What to work on
From the data, copy out every line in which the word "dart" appears.

[Edit difference data]

:::::

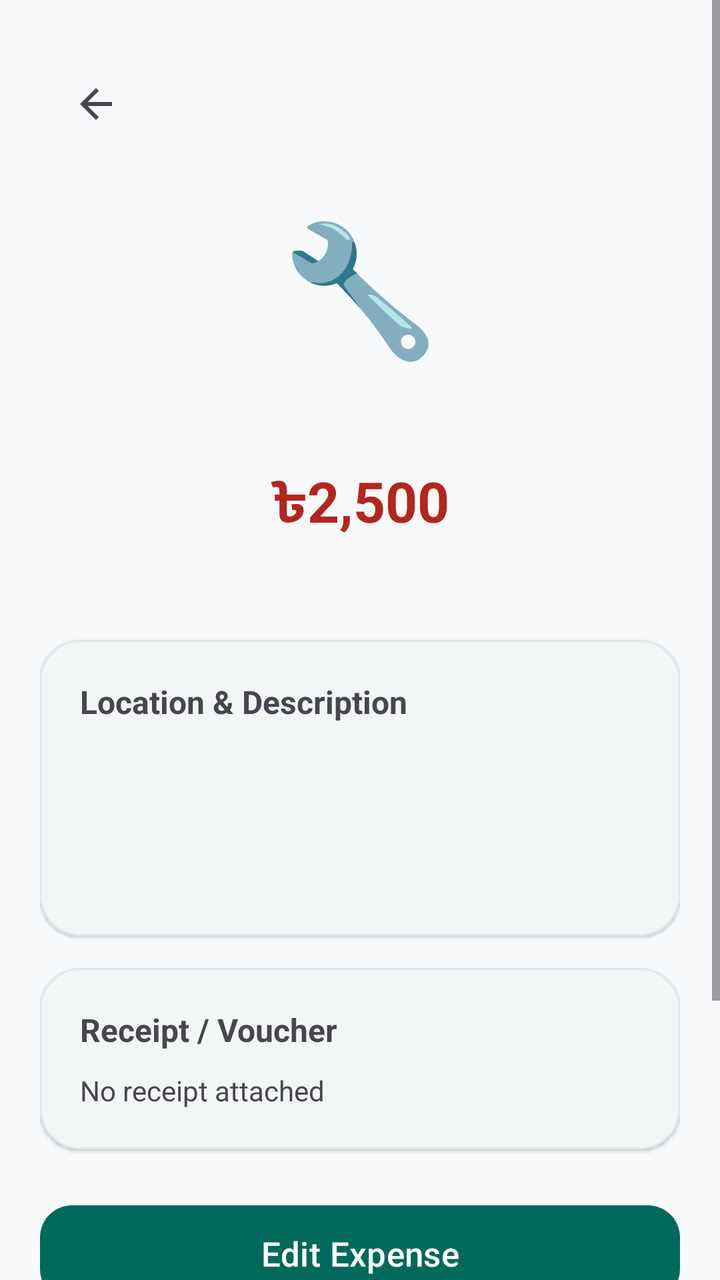
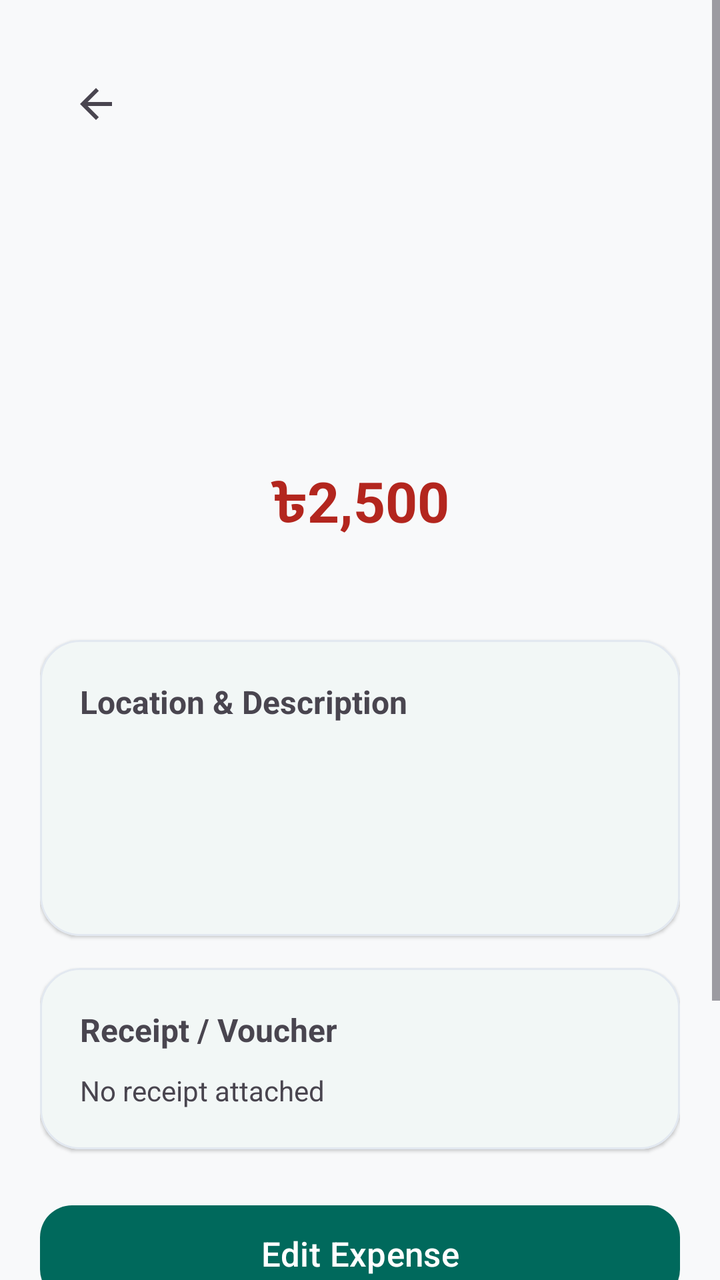

Screens rendered from an Android XML layout before and after an edit, with the pre-edit source and the edit as a unified diff.
<!-- AndroidManifest.xml: application theme Theme.RobHouseRental -->
<!-- res/layout/activity_expense_details.xml -->
<?xml version="1.0" encoding="utf-8"?>
<ScrollView
    xmlns:android="http://schemas.android.com/apk/res/android"
    xmlns:app="http://schemas.android.com/apk/res-auto"
    android:layout_width="match_parent"
    android:layout_height="match_parent"
    android:fitsSystemWindows="true"
    android:fillViewport="true">

    <LinearLayout
        android:layout_width="match_parent"
        android:layout_height="wrap_content"
        android:orientation="vertical"
        android:padding="20dp">

        
        <com.google.android.material.appbar.MaterialToolbar
            android:id="@+id/toolbarExpenseDetails"
            android:layout_width="match_parent"
            android:layout_height="?attr/actionBarSize"
            android:title="@string/expense_details_title"
            app:navigationIcon="@drawable/ic_arrow_back" />

        
        <TextView
            android:id="@+id/tvExpenseDetailsCategoryIcon"
            android:layout_width="match_parent"
            android:layout_height="wrap_content"
            android:layout_marginTop="16dp"
            android:gravity="center"
            android:text="🔧"
            android:textSize="64sp" />

        <TextView
            android:id="@+id/tvExpenseDetailsCategoryTitle"
            android:layout_width="match_parent"
            android:layout_height="wrap_content"
            android:layout_marginTop="8dp"
            android:gravity="center"
            
            android:textSize="24sp"
            android:textStyle="bold" />

        <TextView
            android:id="@+id/tvExpenseDetailsAmount"
            android:layout_width="match_parent"
            android:layout_height="wrap_content"
            android:layout_marginTop="6dp"
            android:gravity="center"
            android:text="৳2,500"
            android:textColor="?attr/colorError"
            android:textSize="28sp"
            android:textStyle="bold" />

        <TextView
            android:id="@+id/tvExpenseDetailsDate"
            android:layout_width="match_parent"
            android:layout_height="wrap_content"
            android:layout_marginTop="4dp"
            android:gravity="center"
            
            android:textSize="14sp" />

        
        <com.google.android.material.card.MaterialCardView
            android:layout_width="match_parent"
            android:layout_height="wrap_content"
            android:layout_marginTop="24dp"
            app:cardCornerRadius="20dp"
            app:cardElevation="1dp"
            app:strokeWidth="1dp">

            <LinearLayout
                android:layout_width="match_parent"
                android:layout_height="wrap_content"
                android:orientation="vertical"
                android:padding="20dp">

                <TextView
                    android:layout_width="match_parent"
                    android:layout_height="wrap_content"
                    android:text="@string/location_and_description"
                    android:textSize="16sp"
                    android:textStyle="bold" />

                
                <TextView
                    android:id="@+id/tvExpenseDetailsPropertyUnit"
                    android:layout_width="match_parent"
                    android:layout_height="wrap_content"
                    android:layout_marginTop="12dp"
                    
                    android:textSize="15sp"
                    android:textStyle="bold" />

                
                <TextView
                    android:id="@+id/tvExpenseDetailsDescription"
                    android:layout_width="match_parent"
                    android:layout_height="wrap_content"
                    android:layout_marginTop="8dp"
                    
                    android:textSize="14sp" />

                
                <TextView
                    android:id="@+id/tvExpenseDetailsNotes"
                    android:layout_width="match_parent"
                    android:layout_height="wrap_content"
                    android:layout_marginTop="8dp"
                    
                    android:textSize="14sp" />

            </LinearLayout>

        </com.google.android.material.card.MaterialCardView>

        
        <com.google.android.material.card.MaterialCardView
            android:layout_width="match_parent"
            android:layout_height="wrap_content"
            android:layout_marginTop="16dp"
            app:cardCornerRadius="20dp"
            app:cardElevation="1dp"
            app:strokeWidth="1dp">

            <LinearLayout
                android:layout_width="match_parent"
                android:layout_height="wrap_content"
                android:orientation="vertical"
                android:padding="20dp">

                <TextView
                    android:layout_width="match_parent"
                    android:layout_height="wrap_content"
                    android:text="@string/receipt_voucher_section"
                    android:textSize="16sp"
                    android:textStyle="bold" />

                <TextView
                    android:id="@+id/tvExpenseDetailsNoReceipt"
                    android:layout_width="match_parent"
                    android:layout_height="wrap_content"
                    android:layout_marginTop="10dp"
                    android:text="@string/no_receipt_attached"
                    android:textSize="14sp" />

                <LinearLayout
                    android:id="@+id/layoutExpenseDetailsReceipt"
                    android:layout_width="match_parent"
                    android:layout_height="wrap_content"
                    android:layout_marginTop="10dp"
                    android:gravity="center_vertical"
                    android:orientation="horizontal"
                    android:visibility="gone">

                    <TextView
                        android:id="@+id/tvExpenseDetailsReceiptName"
                        android:layout_width="0dp"
                        android:layout_height="wrap_content"
                        android:layout_weight="1"
                        android:ellipsize="middle"
                        android:maxLines="1"
                        
                        android:textSize="14sp"
                        android:textStyle="bold" />

                    <com.google.android.material.button.MaterialButton
                        android:id="@+id/btnViewExpenseReceipt"
                        style="@style/Widget.Material3.Button.TonalButton"
                        android:layout_width="wrap_content"
                        android:layout_height="wrap_content"
                        android:text="@string/view_receipt"
                        android:textSize="13sp"
                        app:cornerRadius="12dp"
                        app:icon="@drawable/ic_document" />

                </LinearLayout>

            </LinearLayout>

        </com.google.android.material.card.MaterialCardView>

        
        <com.google.android.material.button.MaterialButton
            android:id="@+id/btnEditExpense"
            android:layout_width="match_parent"
            android:layout_height="wrap_content"
            android:layout_marginTop="24dp"
            android:minHeight="56dp"
            android:text="@string/edit_expense_title"
            android:textSize="17sp"
            app:cornerRadius="16dp" />

        <com.google.android.material.button.MaterialButton
            android:id="@+id/btnArchiveExpense"
            style="@style/Widget.Material3.Button.OutlinedButton"
            android:layout_width="match_parent"
            android:layout_height="wrap_content"
            android:layout_marginTop="12dp"
            android:minHeight="52dp"
            android:text="@string/archive_expense"
            android:textSize="16sp"
            app:cornerRadius="16dp" />

        <com.google.android.material.button.MaterialButton
            android:id="@+id/btnDeleteExpense"
            style="@style/Widget.Material3.Button.TextButton"
            android:layout_width="match_parent"
            android:layout_height="wrap_content"
            android:layout_marginTop="4dp"
            android:minHeight="52dp"
            android:text="@string/delete_expense"
            android:textColor="?attr/colorError"
            android:textSize="16sp" />

        <Space
            android:layout_width="match_parent"
            android:layout_height="24dp" />

    </LinearLayout>

</ScrollView>
<!-- resources referenced by this layout -->
<resources>
  <!-- drawable ic_arrow_back (drawable) -->
  <vector xmlns:android="http://schemas.android.com/apk/res/android"
      android:width="24dp"
      android:height="24dp"
      android:viewportWidth="24"
      android:viewportHeight="24"
      android:tint="?attr/colorControlNormal">
    <path
        android:fillColor="#FF000000"
        android:pathData="M20,11H7.83l5.59,-5.59L12,4l-8,8 8,8 1.41,-1.41L7.83,13H20v-2z"/>
  </vector>
  <string name="archive_expense">Archive Expense</string>
  <string name="delete_expense">Delete Expense</string>
  <string name="edit_expense_title">Edit Expense</string>
  <string name="expense_details_title">Expense Details</string>
  <string name="location_and_description">Location &amp; Description</string>
  <string name="no_receipt_attached">No receipt attached</string>
  <string name="receipt_voucher_section">Receipt / Voucher</string>
  <string name="view_receipt">View Receipt</string>
  <style name="Theme.RobHouseRental" parent="Base.Theme.RobHouseRental" />
  <color name="md_theme_primary">#00695C</color>
  <color name="md_theme_onPrimary">#FFFFFF</color>
  <color name="md_theme_primaryContainer">#E0F2F1</color>
  <color name="md_theme_onPrimaryContainer">#00201A</color>
  <color name="md_theme_secondary">#1565C0</color>
  <color name="md_theme_onSecondary">#FFFFFF</color>
  <color name="md_theme_secondaryContainer">#E3F2FD</color>
  <color name="md_theme_onSecondaryContainer">#001D36</color>
  <color name="md_theme_tertiary">#6D4C41</color>
  <color name="md_theme_onTertiary">#FFFFFF</color>
  <color name="md_theme_tertiaryContainer">#EFEBE9</color>
  <color name="md_theme_onTertiaryContainer">#25150F</color>
  <color name="md_theme_background">#F8F9FA</color>
  <color name="md_theme_onBackground">#191C1D</color>
  <color name="md_theme_surface">#FFFFFF</color>
  <color name="md_theme_onSurface">#191C1D</color>
  <color name="md_theme_surfaceVariant">#F1F5F9</color>
  <color name="md_theme_onSurfaceVariant">#475569</color>
  <color name="md_theme_outline">#CBD5E1</color>
  <style name="Widget.App.CardView" parent="Widget.Material3.CardView.Elevated">
          <item name="cardCornerRadius">16dp</item>
          <item name="cardElevation">1dp</item>
          <item name="strokeWidth">1dp</item>
          <item name="strokeColor">@color/md_theme_outlineVariant</item>
          <item name="cardBackgroundColor">@color/md_theme_surface</item>
      </style>
  <color name="md_theme_outlineVariant">#E2E8F0</color>
  <!-- unchanged entries left out for length: 2 -->
</resources>

<!-- the commit's change to res/layout/activity_expense_details.xml (unified diff, before → after) -->
@@ -28,7 +28,7 @@
             android:layout_height="wrap_content"
             android:layout_marginTop="16dp"
             android:gravity="center"
-            android:text="🔧"
+            android:text=""
             android:textSize="64sp" />
 
         <TextView
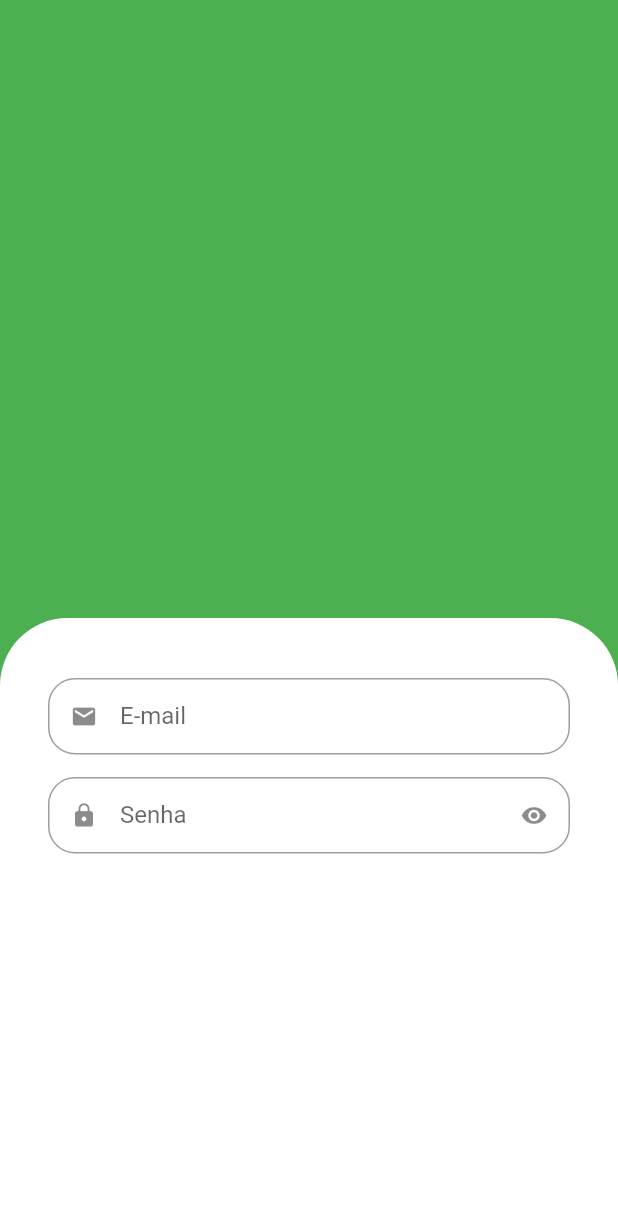
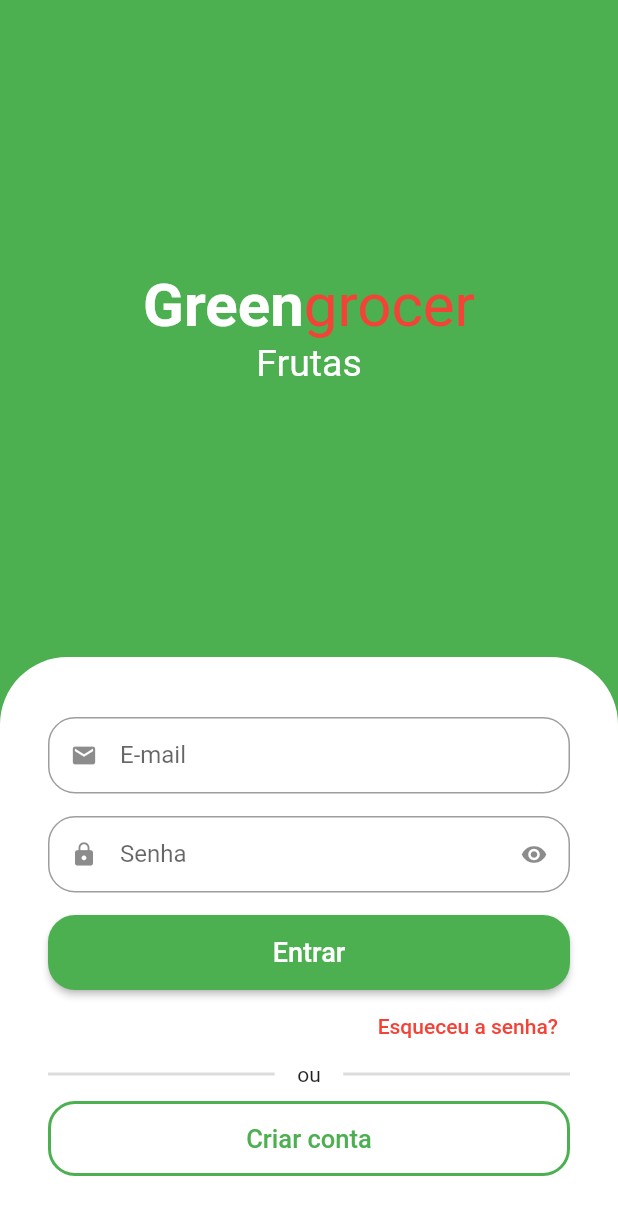
Before and after one commit to leoFlutterNodeJs/flutter_getx_quitanda, a Flutter app: the screen it shows after launch, on a phone screen of 412 x 824 dp. Shown: the top 1215 px of the screen. Run offline on Flutter 3.47's test engine with Material 2 defaults, Android fonts, the light colour scheme and no system bars; drawn by our look-alikes of animated_text_kit.

Commit message:
feat: completed code login screen

```diff
--- a/lib/src/auth/sign_in_screen.dart
+++ b/lib/src/auth/sign_in_screen.dart
@@ -1,3 +1,4 @@
+import 'package:animated_text_kit/animated_text_kit.dart';
 import 'package:flutter/material.dart';
 
 import './components/custom_text_field.dart';
@@ -12,11 +13,52 @@ class SignInScreen extends StatelessWidget {
       body: Column(
         children: [
           Expanded(
-              child: Container(
-            color: Colors.green,
+            child: Column(
+              mainAxisAlignment: MainAxisAlignment.center,
+              children: [
+                const Text.rich(
+                  TextSpan(
+                    style: TextStyle(fontSize: 40),
+                    children: [
+                      TextSpan(
+                          text: 'Green',
+                          style: TextStyle(
+                            color: Colors.white,
+                            fontWeight: FontWeight.bold,
                           )),
-          Expanded(
-            child: Container(
+                      TextSpan(
+                        text: 'grocer',
+                        style: TextStyle(
+                          color: Colors.red,
+                        ),
+                      )
+                    ],
+                  ),
+                ),
+                SizedBox(
+                  height: 30,
+                  child: DefaultTextStyle(
+                    style: const TextStyle(
+                      fontSize: 25,
+                    ),
+                    child: AnimatedTextKit(
+                      pause: Duration.zero,
+                      repeatForever: true,
+                      animatedTexts: [
+                        FadeAnimatedText('Frutas'),
+                        FadeAnimatedText('Verduras'),
+                        FadeAnimatedText('Legumes'),
+                        FadeAnimatedText('Cereais'),
+                        FadeAnimatedText('Laticineos'),
+                        FadeAnimatedText('Carnes'),
+                      ],
+                    ),
+                  ),
+                ),
+              ],
+            ),
+          ),
+          Container(
             padding: const EdgeInsets.symmetric(horizontal: 32, vertical: 40),
             decoration: const BoxDecoration(
                 color: Colors.white,
@@ -24,18 +66,88 @@ class SignInScreen extends StatelessWidget {
                   top: Radius.circular(45),
                 )),
             child: Column(
-                children: const [
-                  CustomTextField(
+              crossAxisAlignment: CrossAxisAlignment.stretch,
+              children: [
+                const CustomTextField(
                   icon: Icons.email,
                   label: 'E-mail',
                 ),
-                  CustomTextField(
+                const CustomTextField(
                   icon: Icons.lock,
                   label: 'Senha',
                   isSecret: true,
                 ),
+                SizedBox(
+                  height: 50,
+                  child: ElevatedButton(
+                    style: ElevatedButton.styleFrom(
+                        shape: RoundedRectangleBorder(
+                      borderRadius: BorderRadius.circular(18),
+                    )),
+                    onPressed: () {},
+                    child: const Text(
+                      'Entrar',
+                      style: TextStyle(fontSize: 18),
+                    ),
+                  ),
+                ),
+                Align(
+                  alignment: Alignment.centerRight,
+                  child: TextButton(
+                    onPressed: () {},
+                    child: const Text(
+                      'Esqueceu a senha?',
+                      style: TextStyle(
+                        color: Colors.red,
+                      ),
+                    ),
+                  ),
+                ),
+                Padding(
+                  padding: const EdgeInsets.only(bottom: 10),
+                  child: Row(
+                    children: [
+                      Expanded(
+                        child: Divider(
+                          color: Colors.grey.withAlpha(90),
+                          thickness: 2,
+                        ),
+                      ),
+                      const Padding(
+                        padding: EdgeInsets.symmetric(horizontal: 15),
+                        child: Text('ou'),
+                      ),
+                      Expanded(
+                        child: Divider(
+                          color: Colors.grey.withAlpha(90),
+                          thickness: 2,
+                        ),
+                      ),
                     ],
                   ),
+                ),
+                SizedBox(
+                  height: 50,
+                  child: OutlinedButton(
+                    style: OutlinedButton.styleFrom(
+                      shape: RoundedRectangleBorder(
+                        borderRadius: BorderRadius.circular(18),
+                      ),
+                      side: const BorderSide(
+                        width: 2,
+                        color: Colors.green,
+                      ),
+                    ),
+                    onPressed: () {},
+                    child: const Text(
+                      'Criar conta',
+                      style: TextStyle(
+                        fontSize: 17,
+                      ),
+                    ),
+                  ),
+                ),
+              ],
             ),
           ),
         ],
```
Also changed, not shown: pubspec.yaml (+2 -53 lines), pubspec.lock. Lines whose indentation alone changed are shown as unchanged.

:::::

Solution below
--- a/lib/src/auth/sign_in_screen.dart
+++ b/lib/src/auth/sign_in_screen.dart
+import 'package:animated_text_kit/animated_text_kit.dart';
 import 'package:flutter/material.dart';
 import './components/custom_text_field.dart';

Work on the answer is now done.